• [Data in this exercise]:

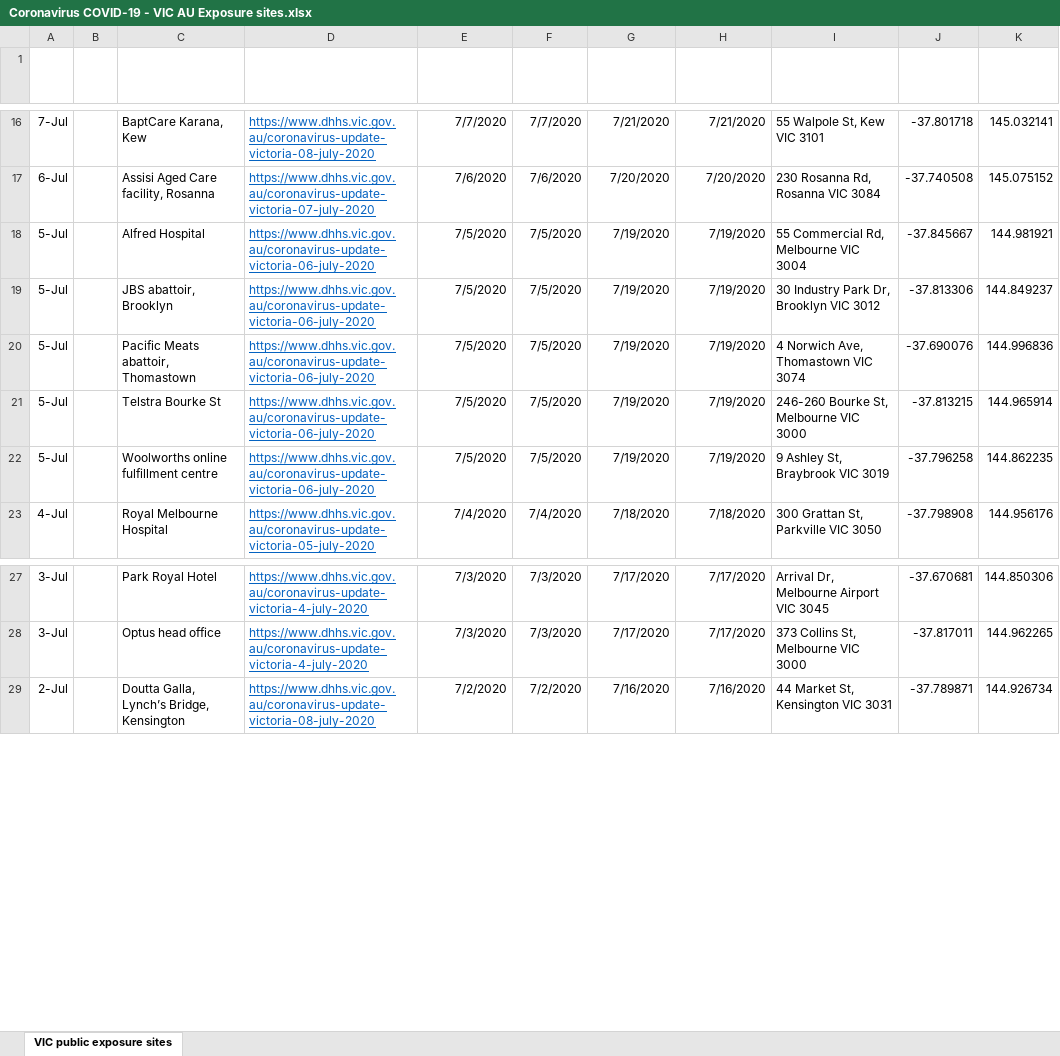
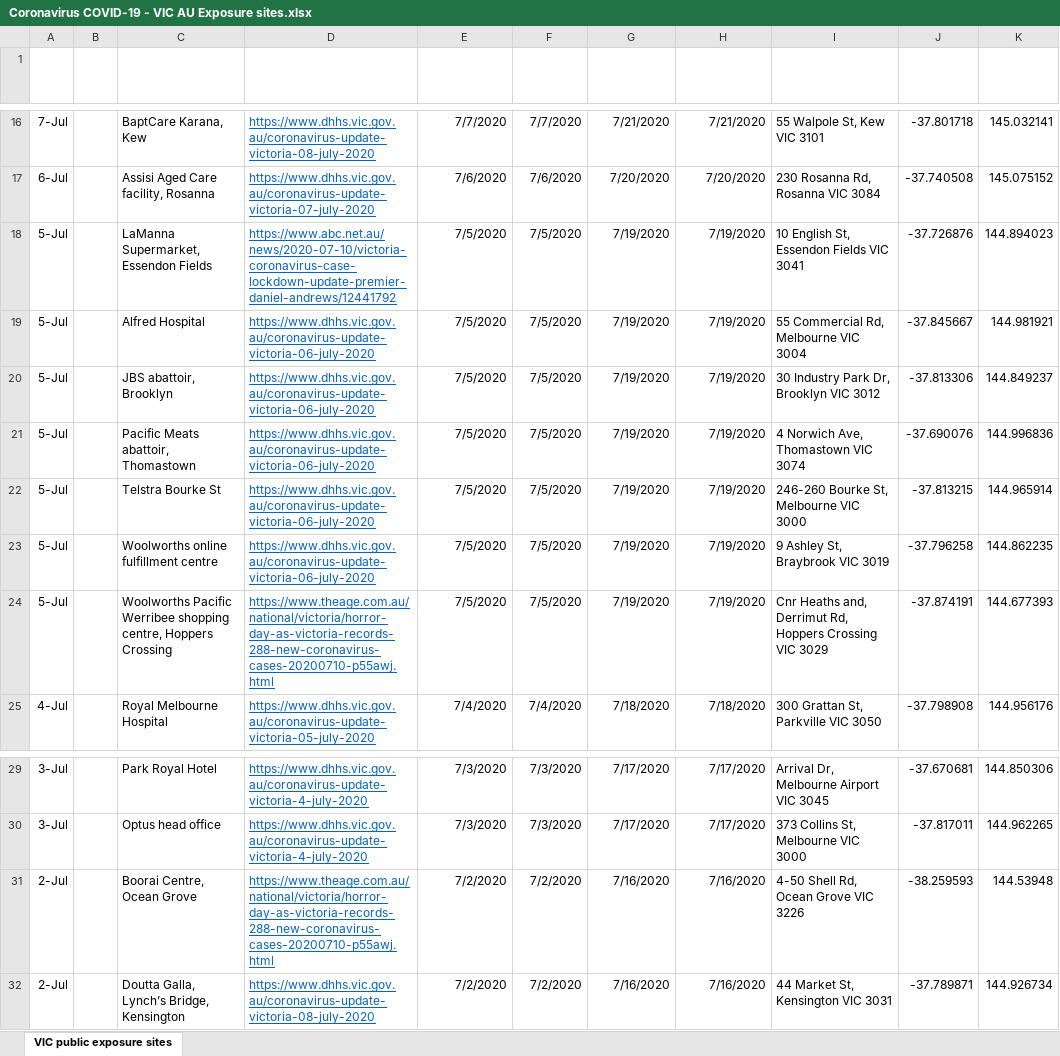
Before and after one commit to Mike-Honey/covid-19-vic-au, an Excel workbook: Coronavirus COVID-19 - VIC AU Exposure sites.xlsx, sheet VIC public exposure sites, drawn as a sheet; only a part is shown, gaps mark what is left out; values as stored, in another font and other column widths than the file's, no borders; table styles not drawn; the diff names each change by its address in the sheet, - before the commit and + after, or states it on an @@ line.

Commit message:
Add files via upload

```diff
--- a/Coronavirus COVID-19 - VIC AU Exposure sites.xlsx (sheet VIC public exposure sites)
+++ b/Coronavirus COVID-19 - VIC AU Exposure sites.xlsx (sheet VIC public exposure sites)
+row 18: 5-Jul |  | LaManna Supermarket, Essendon Fields | https://www.abc.net.au/news/2020-07-10/victoria-coronavirus-case-lockdown-update-premier-daniel-andrews/12441792 | 7/5/2020 | 7/5/2020 | 7/19/2020 | 7/19/2020 | 10 English St, Essendon Fields VIC 3041 | -37.726876 | 144.894023
+row 24: 5-Jul |  | Woolworths Pacific Werribee shopping centre, Hoppers Crossing | https://www.theage.com.au/national/victoria/horror-day-as-victoria-records-288-new-coronavirus-cases-20200710-p55awj.html | 7/5/2020 | 7/5/2020 | 7/19/2020 | 7/19/2020 | Cnr Heaths and, Derrimut Rd, Hoppers Crossing VIC 3029 | -37.874191 | 144.677393
+row 31: 2-Jul |  | Boorai Centre, Ocean Grove | https://www.theage.com.au/national/victoria/horror-day-as-victoria-records-288-new-coronavirus-cases-20200710-p55awj.html | 7/2/2020 | 7/2/2020 | 7/16/2020 | 7/16/2020 | 4-50 Shell Rd, Ocean Grove VIC 3226 | -38.259593 | 144.53948
```
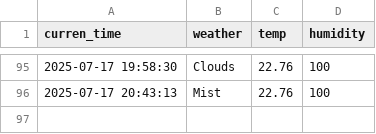
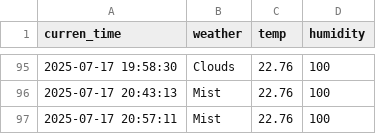
Before and after one commit to EunbinRoh/Seoul_weather_5m, a CSV file: seoul_weather.csv, drawn as a sheet; only a part is shown, gaps mark what is left out.

```diff
--- a/seoul_weather.csv
+++ b/seoul_weather.csv
@@ -96 +96,2 @@ curren_time,weather,temp,humidity
 2025-07-17 20:43:13,Mist,22.76,100
+2025-07-17 20:57:11,Mist,22.76,100
```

• [Problem requirements]: The answer consists of every line above in which the word "Mist" occurs.

• [Finished exercise]:
 2025-07-17 20:43:13,Mist,22.76,100
+2025-07-17 20:57:11,Mist,22.76,100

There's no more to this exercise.